• Task to carry out:
The result should be a faithful copy of every entry below, with the pictures left out.

• Records provided:
* * *

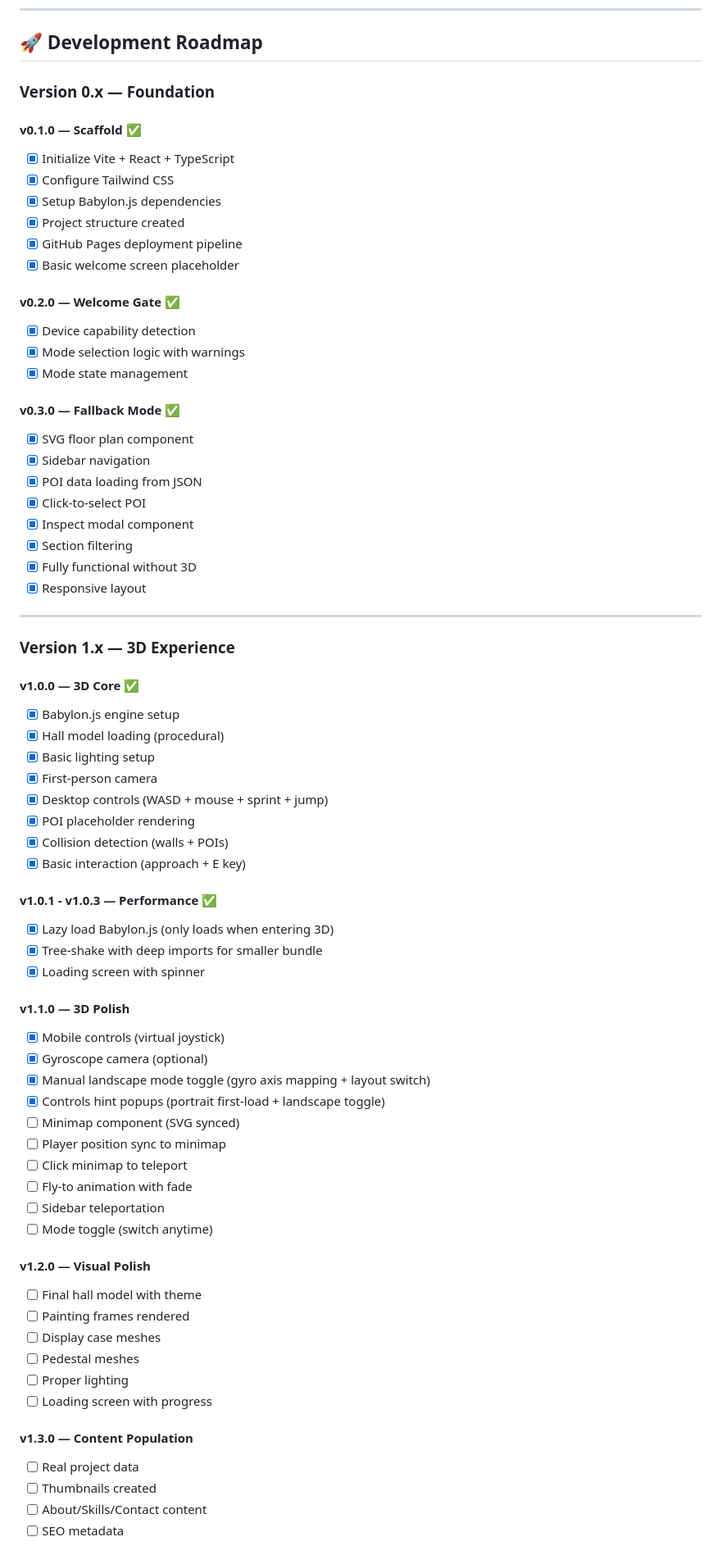
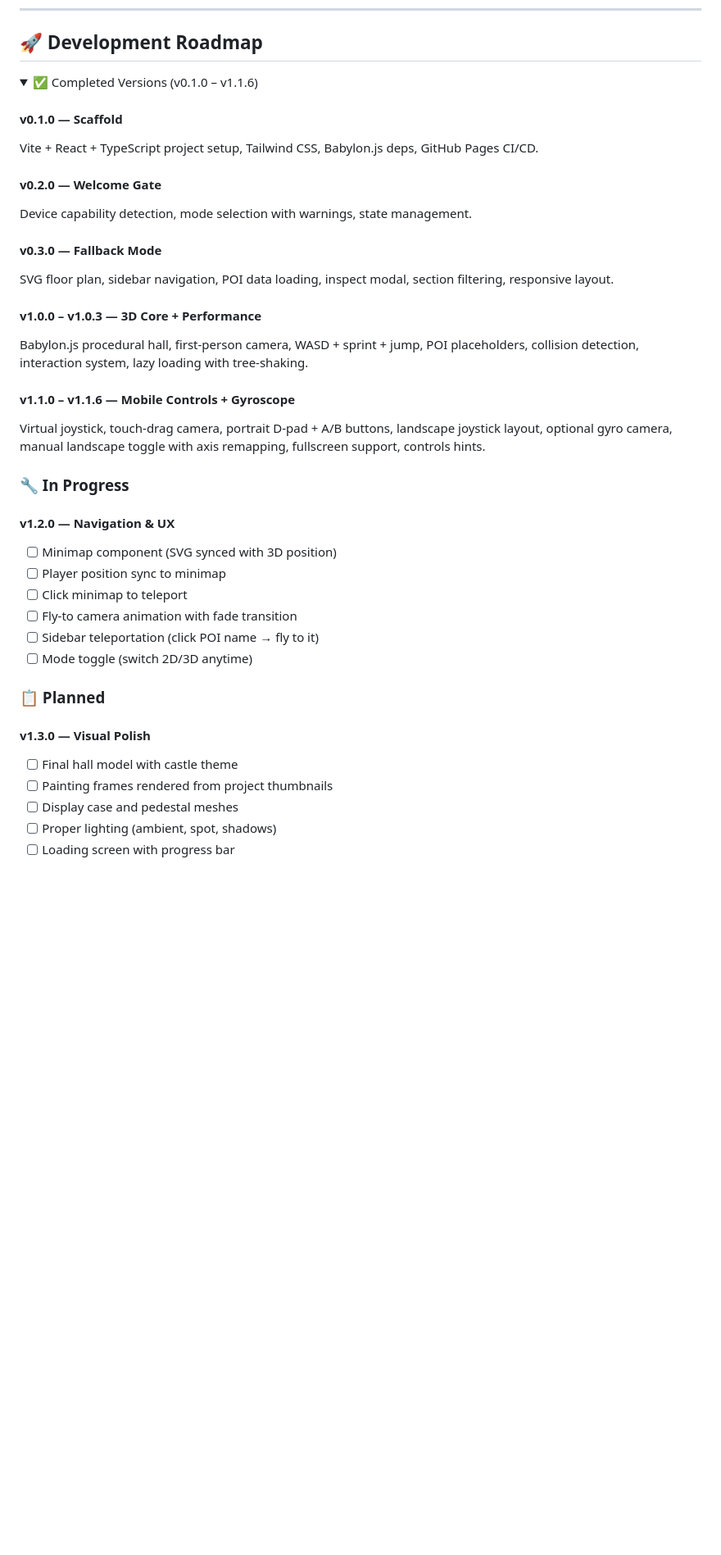
Before and after one commit to Muhammad-Hazimi-Yusri/portfolio-hall, a Markdown page: README.md, the part around one of its changes. Shown at 82% size. Rendered like a GitHub page; folded sections open; blank space fills up the shorter version.

Commit message:
docs: restructure README features (implemented only) and roadmap (in-progress/planned)

```diff
--- a/README.md
+++ b/README.md
@@ -314,73 +321,42 @@ const shouldDefaultToFallback = (): boolean => {
 
 ## 🚀 Development Roadmap
 
-### Version 0.x — Foundation
+<details>
+<summary>✅ Completed Versions (v0.1.0 – v1.1.6)</summary>
 
-#### v0.1.0 — Scaffold ✅
-- [x] Initialize Vite + React + TypeScript
-- [x] Configure Tailwind CSS
-- [x] Setup Babylon.js dependencies
-- [x] Project structure created
-- [x] GitHub Pages deployment pipeline
-- [x] Basic welcome screen placeholder
+#### v0.1.0 — Scaffold
+Vite + React + TypeScript project setup, Tailwind CSS, Babylon.js deps, GitHub Pages CI/CD.
 
-#### v0.2.0 — Welcome Gate ✅
-- [x] Device capability detection
-- [x] Mode selection logic with warnings
-- [x] Mode state management
+#### v0.2.0 — Welcome Gate
+Device capability detection, mode selection with warnings, state management.
 
-#### v0.3.0 — Fallback Mode ✅
-- [x] SVG floor plan component
-- [x] Sidebar navigation
-- [x] POI data loading from JSON
-- [x] Click-to-select POI
-- [x] Inspect modal component
-- [x] Section filtering
-- [x] Fully functional without 3D
-- [x] Responsive layout
+#### v0.3.0 — Fallback Mode
+SVG floor plan, sidebar navigation, POI data loading, inspect modal, section filtering, responsive layout.
 
----
+#### v1.0.0 – v1.0.3 — 3D Core + Performance
+Babylon.js procedural hall, first-person camera, WASD + sprint + jump, POI placeholders, collision detection, interaction system, lazy loading with tree-shaking.
 
-### Version 1.x — 3D Experience
+#### v1.1.0 – v1.1.6 — Mobile Controls + Gyroscope
+Virtual joystick, touch-drag camera, portrait D-pad + A/B buttons, landscape joystick layout, optional gyro camera, manual landscape toggle with axis remapping, fullscreen support, controls hints.
 
-#### v1.0.0 — 3D Core ✅
-- [x] Babylon.js engine setup
-- [x] Hall model loading (procedural)
-- [x] Basic lighting setup
-- [x] First-person camera
-- [x] Desktop controls (WASD + mouse + sprint + jump)
-- [x] POI placeholder rendering
-- [x] Collision detection (walls + POIs)
-- [x] Basic interaction (approach + E key)
+</details>
 
-#### v1.0.1 - v1.0.3 — Performance ✅
-- [x] Lazy load Babylon.js (only loads when entering 3D)
-- [x] Tree-shake with deep imports for smaller bundle
-- [x] Loading screen with spinner
+### 🔧 In Progress
 
-#### v1.1.0 — 3D Polish
-- [x] Mobile controls (virtual joystick)
-- [x] Gyroscope camera (optional)
-- [x] Manual landscape mode toggle (gyro axis mapping + layout switch)
-- [x] Controls hint popups (portrait first-load + landscape toggle)
-- [ ] Minimap component (SVG synced)
+#### v1.2.0 — Navigation & UX
+- [ ] Minimap component (SVG synced with 3D position)
 - [ ] Player position sync to minimap
 - [ ] Click minimap to teleport
-- [ ] Fly-to animation with fade
-- [ ] Sidebar teleportation
-- [ ] Mode toggle (switch anytime)
+- [ ] Fly-to camera animation with fade transition
+- [ ] Sidebar teleportation (click POI name → fly to it)
+- [ ] Mode toggle (switch 2D/3D anytime)
 
-#### v1.2.0 — Visual Polish
-- [ ] Final hall model with theme
-- [ ] Painting frames rendered
-- [ ] Display case meshes
-- [ ] Pedestal meshes
-- [ ] Proper lighting
-- [ ] Loading screen with progress
+### 📋 Planned
 
-#### v1.3.0 — Content Population
-- [ ] Real project data
-- [ ] Thumbnails created
-- [ ] About/Skills/Contact content
-- [ ] SEO metadata
+#### v1.3.0 — Visual Polish
+- [ ] Final hall model with castle theme
+- [ ] Painting frames rendered from project thumbnails
+- [ ] Display case and pedestal meshes
+- [ ] Proper lighting (ambient, spot, shadows)
+- [ ] Loading screen with progress bar
 
```
Also changed, not shown: other parts of README.md (+27 -23 lines).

* * *

• Task solution:
Before and after one commit to Muhammad-Hazimi-Yusri/portfolio-hall, a Markdown page: README.md, the part around one of its changes. Shown at 82% size. Rendered like a GitHub page; folded sections open; blank space fills up the shorter version.

Commit message:
docs: restructure README features (implemented only) and roadmap (in-progress/planned)

```diff
--- a/README.md
+++ b/README.md
@@ -314,73 +321,42 @@ const shouldDefaultToFallback = (): boolean => {
 
 ## 🚀 Development Roadmap
 
-### Version 0.x — Foundation
+<details>
+<summary>✅ Completed Versions (v0.1.0 – v1.1.6)</summary>
 
-#### v0.1.0 — Scaffold ✅
-- [x] Initialize Vite + React + TypeScript
-- [x] Configure Tailwind CSS
-- [x] Setup Babylon.js dependencies
-- [x] Project structure created
-- [x] GitHub Pages deployment pipeline
-- [x] Basic welcome screen placeholder
+#### v0.1.0 — Scaffold
+Vite + React + TypeScript project setup, Tailwind CSS, Babylon.js deps, GitHub Pages CI/CD.
 
-#### v0.2.0 — Welcome Gate ✅
-- [x] Device capability detection
-- [x] Mode selection logic with warnings
-- [x] Mode state management
+#### v0.2.0 — Welcome Gate
+Device capability detection, mode selection with warnings, state management.
 
-#### v0.3.0 — Fallback Mode ✅
-- [x] SVG floor plan component
-- [x] Sidebar navigation
-- [x] POI data loading from JSON
-- [x] Click-to-select POI
-- [x] Inspect modal component
-- [x] Section filtering
-- [x] Fully functional without 3D
-- [x] Responsive layout
+#### v0.3.0 — Fallback Mode
+SVG floor plan, sidebar navigation, POI data loading, inspect modal, section filtering, responsive layout.
 
----
+#### v1.0.0 – v1.0.3 — 3D Core + Performance
+Babylon.js procedural hall, first-person camera, WASD + sprint + jump, POI placeholders, collision detection, interaction system, lazy loading with tree-shaking.
 
-### Version 1.x — 3D Experience
+#### v1.1.0 – v1.1.6 — Mobile Controls + Gyroscope
+Virtual joystick, touch-drag camera, portrait D-pad + A/B buttons, landscape joystick layout, optional gyro camera, manual landscape toggle with axis remapping, fullscreen support, controls hints.
 
-#### v1.0.0 — 3D Core ✅
-- [x] Babylon.js engine setup
-- [x] Hall model loading (procedural)
-- [x] Basic lighting setup
-- [x] First-person camera
-- [x] Desktop controls (WASD + mouse + sprint + jump)
-- [x] POI placeholder rendering
-- [x] Collision detection (walls + POIs)
-- [x] Basic interaction (approach + E key)
+</details>
 
-#### v1.0.1 - v1.0.3 — Performance ✅
-- [x] Lazy load Babylon.js (only loads when entering 3D)
-- [x] Tree-shake with deep imports for smaller bundle
-- [x] Loading screen with spinner
+### 🔧 In Progress
 
-#### v1.1.0 — 3D Polish
-- [x] Mobile controls (virtual joystick)
-- [x] Gyroscope camera (optional)
-- [x] Manual landscape mode toggle (gyro axis mapping + layout switch)
-- [x] Controls hint popups (portrait first-load + landscape toggle)
-- [ ] Minimap component (SVG synced)
+#### v1.2.0 — Navigation & UX
+- [ ] Minimap component (SVG synced with 3D position)
 - [ ] Player position sync to minimap
 - [ ] Click minimap to teleport
-- [ ] Fly-to animation with fade
-- [ ] Sidebar teleportation
-- [ ] Mode toggle (switch anytime)
+- [ ] Fly-to camera animation with fade transition
+- [ ] Sidebar teleportation (click POI name → fly to it)
+- [ ] Mode toggle (switch 2D/3D anytime)
 
-#### v1.2.0 — Visual Polish
-- [ ] Final hall model with theme
-- [ ] Painting frames rendered
-- [ ] Display case meshes
-- [ ] Pedestal meshes
-- [ ] Proper lighting
-- [ ] Loading screen with progress
+### 📋 Planned
 
-#### v1.3.0 — Content Population
-- [ ] Real project data
-- [ ] Thumbnails created
-- [ ] About/Skills/Contact content
-- [ ] SEO metadata
+#### v1.3.0 — Visual Polish
+- [ ] Final hall model with castle theme
+- [ ] Painting frames rendered from project thumbnails
+- [ ] Display case and pedestal meshes
+- [ ] Proper lighting (ambient, spot, shadows)
+- [ ] Loading screen with progress bar
 
```
Also changed, not shown: other parts of README.md (+27 -23 lines).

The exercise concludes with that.